Return only the count of lines in the listing below where the word "override" appears.

Top of Record set

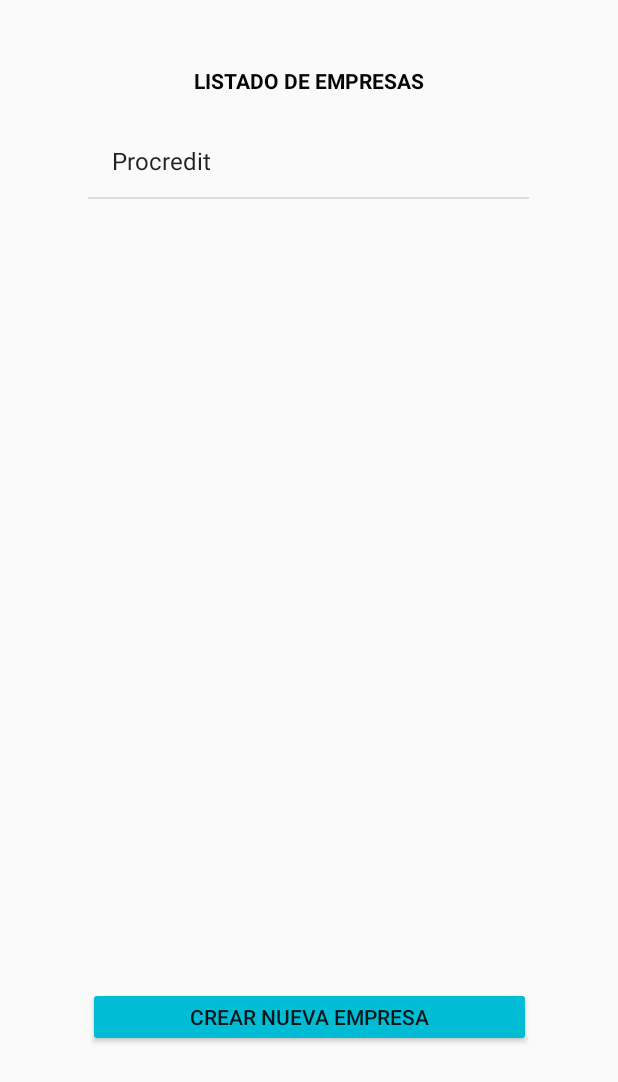
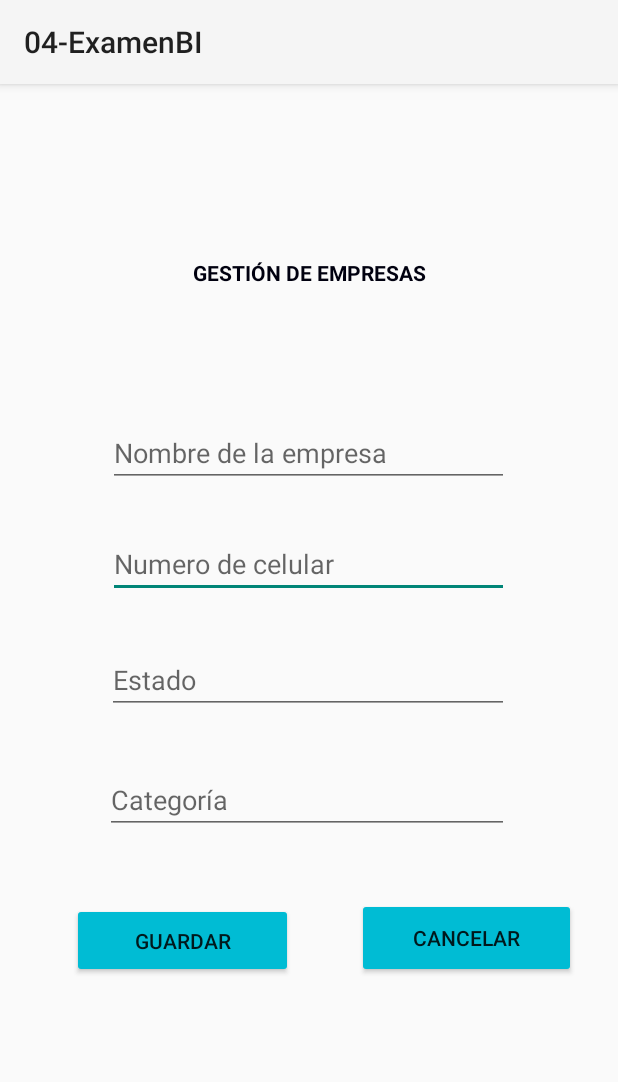
Before and after one commit to EPN-2023B-Moviles-GR2SW/mov-gr2sw-montalvo-paz-emily-gabriela, an Android app built with Jetpack Compose: the screen it shows after launch (MainActivity before the commit, FormCrearEmpresa after it), after a tap on "CREAR NUEVA EMPRESA", on a phone screen of 412 x 824 dp. Shown: the top 1082 px of the screen. Run offline under Robolectric (Android 15) with nearby library versions, the phone set to English and light mode, and no system bars.

```diff
--- a/04-ExamenBI/app/build.gradle.kts
+++ b/04-ExamenBI/app/build.gradle.kts
@@ -1,11 +1,13 @@
 plugins {
     id("com.android.application")
     id("org.jetbrains.kotlin.android")
+    id("com.google.firebase.appdistribution")
+    id("com.google.gms.google-services")
 }
 
 android {
     namespace = "com.example.a04_examenbi"
-    compileSdk = 33
+    compileSdk = 34
 
     defaultConfig {
         applicationId = "com.example.a04_examenbi"
--- a/04-ExamenBI/app/src/main/java/com/example/a04_examenbi/BaseDatosMemoria.kt
+++ b/04-ExamenBI/app/src/main/java/com/example/a04_examenbi/BaseDatosMemoria.kt
@@ -5,7 +5,7 @@ class BaseDatosMemoria {
     companion object{
         val empresas = arrayListOf<BEmpresa>()
 
-        /////////////////////// CRUD DE EMPRESAS /////////////////////
+        //Empresas
         fun crearEmpresa(empresa: BEmpresa){
             empresas.add(empresa)
         }
@@ -25,7 +25,7 @@ class BaseDatosMemoria {
             if(empresa != null){
                 println("Empresa seleccionada: $empresa")
                 empresas[id] = empresaActualizada
-                println("Empresa actualizada: $empresa")
+                println("Empresa actualizada: $empresaActualizada")
             }else{
                 println("Empresa no encontrada: ${id}")
             }
@@ -44,7 +44,7 @@ class BaseDatosMemoria {
             }
         }
 
-        /////////////////////// CRUD EMPLEADOS //////////////////////////////////
+        // EMPLEADOS
         fun cargarEmpleados(empresa: BEmpresa):MutableList<BEmpleado>{
             var listaEmpleados: MutableList<BEmpleado> = mutableListOf();
             for(id in empresa.empleados.indices){
@@ -88,7 +88,7 @@ class BaseDatosMemoria {
                     println("Empleado eliminado")
                     return true;
                 }else{
-                    println("Empresa no enocntrada");
+                    println("Empresa no encontrada");
                     return false;
                 }
             }else{
@@ -97,12 +97,9 @@ class BaseDatosMemoria {
             }
         }
 
-
-
-
-
         init {
-            empresas.add(BEmpresa(
+            empresas.add(
+                BEmpresa(
                     "Procredit",
                     99599046,
                     true,
@@ -113,11 +110,77 @@ class BaseDatosMemoria {
                             "Montalvo",
                             48,
                             true
+                        ),
+                        BEmpleado(
+                            "John",
+                            "Doe",
+                            30,
+                            true
                         )
                     )
                 )
             )
 
+            empresas.add(
+                BEmpresa(
+                    "TechCorp",
+                    98765432,
+                    true,
+                    "Tecnología",
+                    empleados = mutableListOf(
+                        BEmpleado(
+                            "Alice",
+                            "Johnson",
+                            25,
+                            true
+                        ),
+                        BEmpleado(
+                            "Bob",
+                            "Smith",
+                            35,
+                            true
+                        ),
+                        BEmpleado(
+                            "Charlie",
+                            "Brown",
+                            28,
+                            true
+                        )
+                    )
+                )
+            )
+
+            empresas.add(
+                BEmpresa(
+                    "FoodExpress",
+                    91234567,
+                    true,
+                    "Alimentación",
+                    empleados = mutableListOf(
+                        BEmpleado(
+                            "Eva",
+                            "Gonzalez",
+                            22,
+                            true
+                        ),
+                        BEmpleado(
+                            "David",
+                            "Clark",
+                            40,
+                            true
+                        ),
+                        BEmpleado(
+                            "Sophia",
+                            "Taylor",
+                            32,
+                            true
+                        )
+                    )
+                )
+            )
         }
+
     }
+
+
 }
--- a/04-ExamenBI/app/src/main/java/com/example/a04_examenbi/FormCrearEmpresa.kt
+++ b/04-ExamenBI/app/src/main/java/com/example/a04_examenbi/FormCrearEmpresa.kt
@@ -2,10 +2,61 @@ package com.example.a04_examenbi
 
 import androidx.appcompat.app.AppCompatActivity
 import android.os.Bundle
+import android.widget.ArrayAdapter
+import android.widget.Button
+import android.widget.EditText
 
 class FormCrearEmpresa : AppCompatActivity() {
+    lateinit var adaptador: ArrayAdapter<String>;
     override fun onCreate(savedInstanceState: Bundle?) {
         super.onCreate(savedInstanceState)
         setContentView(R.layout.activity_form_crear_empresa)
+        cargarFormEmpresa();
+        val botonGuardarEmpresa = findViewById<Button>(R.id.btn_guardar_empresa)
+        botonGuardarEmpresa.setOnClickListener(){
+            guardarEmpresa();
+            finish();
+        }
+        val botonCancelar = findViewById<Button>(R.id.btn_cancelar_empresa)
+        botonCancelar.setOnClickListener({finish()})
+    }
+
+    fun guardarEmpresa() {
+        val nombreEmpresa =findViewById<EditText>(R.id.imput_nombre_empresa);
+        val telefonoEmpresa =findViewById<EditText>(R.id.imput_telefono_empresa);
+        val estadoEmpresa =findViewById<EditText>(R.id.imput_estado_empresa);
+        val categoriaEmpresa =findViewById<EditText>(R.id.input_categoria_empresa);
+        val empresaId = intent.getIntExtra("empresaId",-1);
+        var empresa = BEmpresa(
+            nombreEmpresa = nombreEmpresa.text.toString(),
+            numeroCelular  = telefonoEmpresa.text.toString().toInt(),
+             estado = estadoEmpresa.text.toString().toBoolean(),
+            categoria = categoriaEmpresa.text.toString()
+        )
+        if(empresaId == -1){
+            BaseDatosMemoria.crearEmpresa(empresa);
+            setResult(RESULT_OK);
+        }else{
+            BaseDatosMemoria.actualizarEmpresa(empresaId,empresa);
+            setResult(RESULT_OK);
+        }
+    }
+
+    fun cargarFormEmpresa(){
+        val nombreEmpresa =findViewById<EditText>(R.id.imput_nombre_empresa);
+        val telefonoEmpresa =findViewById<EditText>(R.id.imput_telefono_empresa);
+        val estadoEmpresa =findViewById<EditText>(R.id.imput_estado_empresa);
+        val categoriaEmpresa =findViewById<EditText>(R.id.input_categoria_empresa);
+        val empresaId = intent.getIntExtra("empresaId",-1);
+        if(empresaId != -1){
+            val empresa = BaseDatosMemoria.buscarEmpresa(empresaId);
+            if(empresa!==null){
+                nombreEmpresa.setText(empresa.nombreEmpresa.toString());
+                telefonoEmpresa.setText(empresa.numeroCelular.toString());
+                estadoEmpresa.setText(empresa.estado.toString());
+                categoriaEmpresa.setText(empresa.categoria);
+            }
+        }
+
     }
 }
--- a/04-ExamenBI/app/src/main/java/com/example/a04_examenbi/MainActivity.kt
+++ b/04-ExamenBI/app/src/main/java/com/example/a04_examenbi/MainActivity.kt
@@ -12,6 +12,7 @@ import android.widget.ListView
 import androidx.activity.ComponentActivity
 import androidx.activity.compose.setContent
 import androidx.appcompat.app.AlertDialog
+import androidx.appcompat.app.AppCompatActivity
 import androidx.compose.foundation.layout.fillMaxSize
 import androidx.compose.material3.MaterialTheme
 import androidx.compose.material3.Surface
@@ -21,96 +22,11 @@ import androidx.compose.ui.Modifier
 import androidx.compose.ui.tooling.preview.Preview
 import com.example.a04_examenbi.ui.theme._04ExamenBITheme
 
-class MainActivity : ComponentActivity() {
-
-    lateinit var adaptador: ArrayAdapter<String>;
-    var posicionEmpresaSeleccionada = 0
+class MainActivity : AppCompatActivity() {
     override fun onCreate(savedInstanceState: Bundle?) {
         super.onCreate(savedInstanceState)
-        setContentView(R.layout.activity_empresa_home)
-
-        val botonCrearEmpresa = findViewById<Button>(R.id.btn_crear_empresa)
-        botonCrearEmpresa.setOnClickListener { FormCrearEmpresa::class.java  }
-        actualizarListaEmpresas();
-
+        val intent = Intent(this, EmpresaHome::class.java)
+        startActivity(intent)
+        finish()
     }
-
-    private fun actualizarListaEmpresas() {
-        val listViewEmpresas = findViewById<ListView>(R.id.lv_lista_empresa)
-        adaptador = ArrayAdapter(
-            this,
-            android.R.layout.simple_list_item_1,
-            BaseDatosMemoria.empresas.mapIndexed { index, empresa ->
-                "${empresa.nombreEmpresa}"
-            }
-        )
-        listViewEmpresas.adapter = adaptador;
-        adaptador.notifyDataSetChanged();
-        registerForContextMenu(listViewEmpresas)
-    }
-    override fun onCreateContextMenu(
-        menu: ContextMenu?,
-        v: View?,
-        menuInfo: ContextMenu.ContextMenuInfo?
-    ) {
-        super.onCreateContextMenu(menu, v, menuInfo)
-        val inflater = menuInflater
-        inflater.inflate(R.menu.menu_empresa, menu)
-        val informacion = menuInfo as AdapterView.AdapterContextMenuInfo
-        val posicion = informacion.position
-        posicionEmpresaSeleccionada = posicion
-    }
-
-    override fun onContextItemSelected(item: MenuItem): Boolean {
-        return when (item.itemId){
-            R.id.mi_ver_empleados -> {
-                val empresaId = posicionEmpresaSeleccionada;
-
-                irActividad(EmpleadoHome::class.java, empresaId)
-
-                return true
-            }
-            R.id.mi_editar_empresa -> {
-                val empresaId = posicionEmpresaSeleccionada;
-                irActividad(FormCrearEmpresa::class.java, empresaId)
-                return true
-            }
-            R.id.mi_eliminar_empresa -> {
-                "${posicionEmpresaSeleccionada}"
-                eliminar()
-                return true
-            }
-            else -> super.onContextItemSelected(item)
-        }
-    }
-
-    private fun eliminar() {
-        val mensajeEliminar = AlertDialog.Builder(this)
-        mensajeEliminar.setTitle("¿Desea eliminar la empresa?")
-        mensajeEliminar.setNegativeButton("Cancelar",null);
-        mensajeEliminar.setPositiveButton("Eliminar"){
-                dialog,_ ->
-            if(posicionEmpresaSeleccionada.let { BaseDatosMemoria.eliminarEmpresa(it) }){
-                actualizarListaEmpresas()
-            }
-        }
-        val dialog = mensajeEliminar.create();
-        dialog.show();
-    }
-
-    fun irActividad(clase: Class<*>, empresaId: Int = -1) {
-        val intent = Intent(this, clase)
-        intent.putExtra("empresaId", empresaId)
-        startActivity(intent)
-    }
-    override fun onRestart() {
-        super.onRestart()
-        actualizarListaEmpresas()
-    }
-
-    override fun onResume() {
-        super.onResume()
-        actualizarListaEmpresas()
-    }
-
 }
--- a/04-ExamenBI/app/src/main/res/layout/activity_empresa_home.xml
+++ b/04-ExamenBI/app/src/main/res/layout/activity_empresa_home.xml
@@ -33,8 +33,8 @@
 
     <Button
         android:id="@+id/btn_crear_empresa"
-        android:layout_width="295dp"
-        android:layout_height="40dp"
+        android:layout_width="287dp"
+        android:layout_height="54dp"
         android:backgroundTint="#00BCD4"
         android:text="CREAR NUEVA EMPRESA"
         app:layout_constraintBottom_toBottomOf="parent"
--- a/04-ExamenBI/app/src/main/res/layout/activity_form_crear_empresa.xml
+++ b/04-ExamenBI/app/src/main/res/layout/activity_form_crear_empresa.xml
@@ -22,26 +22,26 @@
         android:id="@+id/imput_telefono_empresa"
         android:layout_width="267dp"
         android:layout_height="42dp"
-        android:layout_marginBottom="32dp"
+        android:layout_marginBottom="36dp"
         android:ems="10"
         android:hint="Numero de celular"
         android:inputType="text"
         app:layout_constraintBottom_toTopOf="@+id/imput_estado_empresa"
         app:layout_constraintEnd_toEndOf="@+id/imput_estado_empresa"
-        app:layout_constraintHorizontal_bias="0.0"
+        app:layout_constraintHorizontal_bias="1.0"
         app:layout_constraintStart_toStartOf="@+id/imput_estado_empresa" />
 
     <EditText
         android:id="@+id/imput_estado_empresa"
         android:layout_width="268dp"
         android:layout_height="41dp"
-        android:layout_marginBottom="32dp"
+        android:layout_marginBottom="40dp"
         android:ems="10"
         android:hint="Estado"
         android:inputType="text"
         app:layout_constraintBottom_toTopOf="@+id/input_categoria_empresa"
         app:layout_constraintEnd_toEndOf="@+id/input_categoria_empresa"
-        app:layout_constraintHorizontal_bias="0.0"
+        app:layout_constraintHorizontal_bias="1.0"
         app:layout_constraintStart_toStartOf="@+id/input_categoria_empresa" />
 
     <EditText
@@ -55,22 +55,27 @@
         app:layout_constraintBottom_toTopOf="@+id/imput_telefono_empresa"
         app:layout_constraintEnd_toEndOf="@+id/imput_telefono_empresa"
         app:layout_constraintHorizontal_bias="0.0"
-        app:layout_constraintStart_toStartOf="@+id/imput_telefono_empresa" />
+        app:layout_constraintStart_toStartOf="@+id/imput_telefono_empresa"
+        app:layout_constraintTop_toBottomOf="@+id/textView2"
+        app:layout_constraintVertical_bias="1.0" />
 
     <EditText
         android:id="@+id/input_categoria_empresa"
         android:layout_width="269dp"
         android:layout_height="40dp"
+        android:layout_marginBottom="268dp"
         android:ems="10"
         android:hint="Categoría "
         android:inputType="text"
-        tools:layout_editor_absoluteX="81dp"
-        tools:layout_editor_absoluteY="420dp" />
+        app:layout_constraintBottom_toBottomOf="parent"
+        app:layout_constraintEnd_toEndOf="parent"
+        app:layout_constraintHorizontal_bias="0.492"
+        app:layout_constraintStart_toStartOf="parent" />
 
     <Button
         android:id="@+id/btn_guardar_empresa"
-        android:layout_width="150dp"
-        android:layout_height="37dp"
+        android:layout_width="147dp"
+        android:layout_height="50dp"
         android:layout_marginBottom="172dp"
         android:backgroundTint="#00BCD4"
         android:text="GUARDAR"
@@ -81,8 +86,8 @@
 
     <Button
         android:id="@+id/btn_cancelar_empresa"
-        android:layout_width="149dp"
-        android:layout_height="37dp"
+        android:layout_width="146dp"
+        android:layout_height="53dp"
         android:layout_marginEnd="28dp"
         android:layout_marginBottom="172dp"
         android:backgroundTint="#00BCD4"
```
Also changed, not shown: 04-ExamenBI/app/src/main/AndroidManifest.xml (+3 -12 lines), 04-ExamenBI/app/src/main/java/com/example/a04_examenbi/EmpleadoHome.kt (+109 -0 lines), 04-ExamenBI/app/src/main/java/com/example/a04_examenbi/EmpresaHome.kt (+49 -64 lines), 04-ExamenBI/app/src/main/java/com/example/a04_examenbi/FormAgregarEmpleado.kt (+55 -0 lines), 04-ExamenBI/app/src/main/res/layout/activity_empleado_home.xml (+8 -5 lines), 04-ExamenBI/app/src/main/res/layout/activity_form_agregar_empleado.xml (+17 -10 lines), 04-ExamenBI/build.gradle.kts (+7 -0 lines), 1 other file. Lines whose indentation alone changed are shown as unchanged.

Bottom of Record set

» **Output below**:
6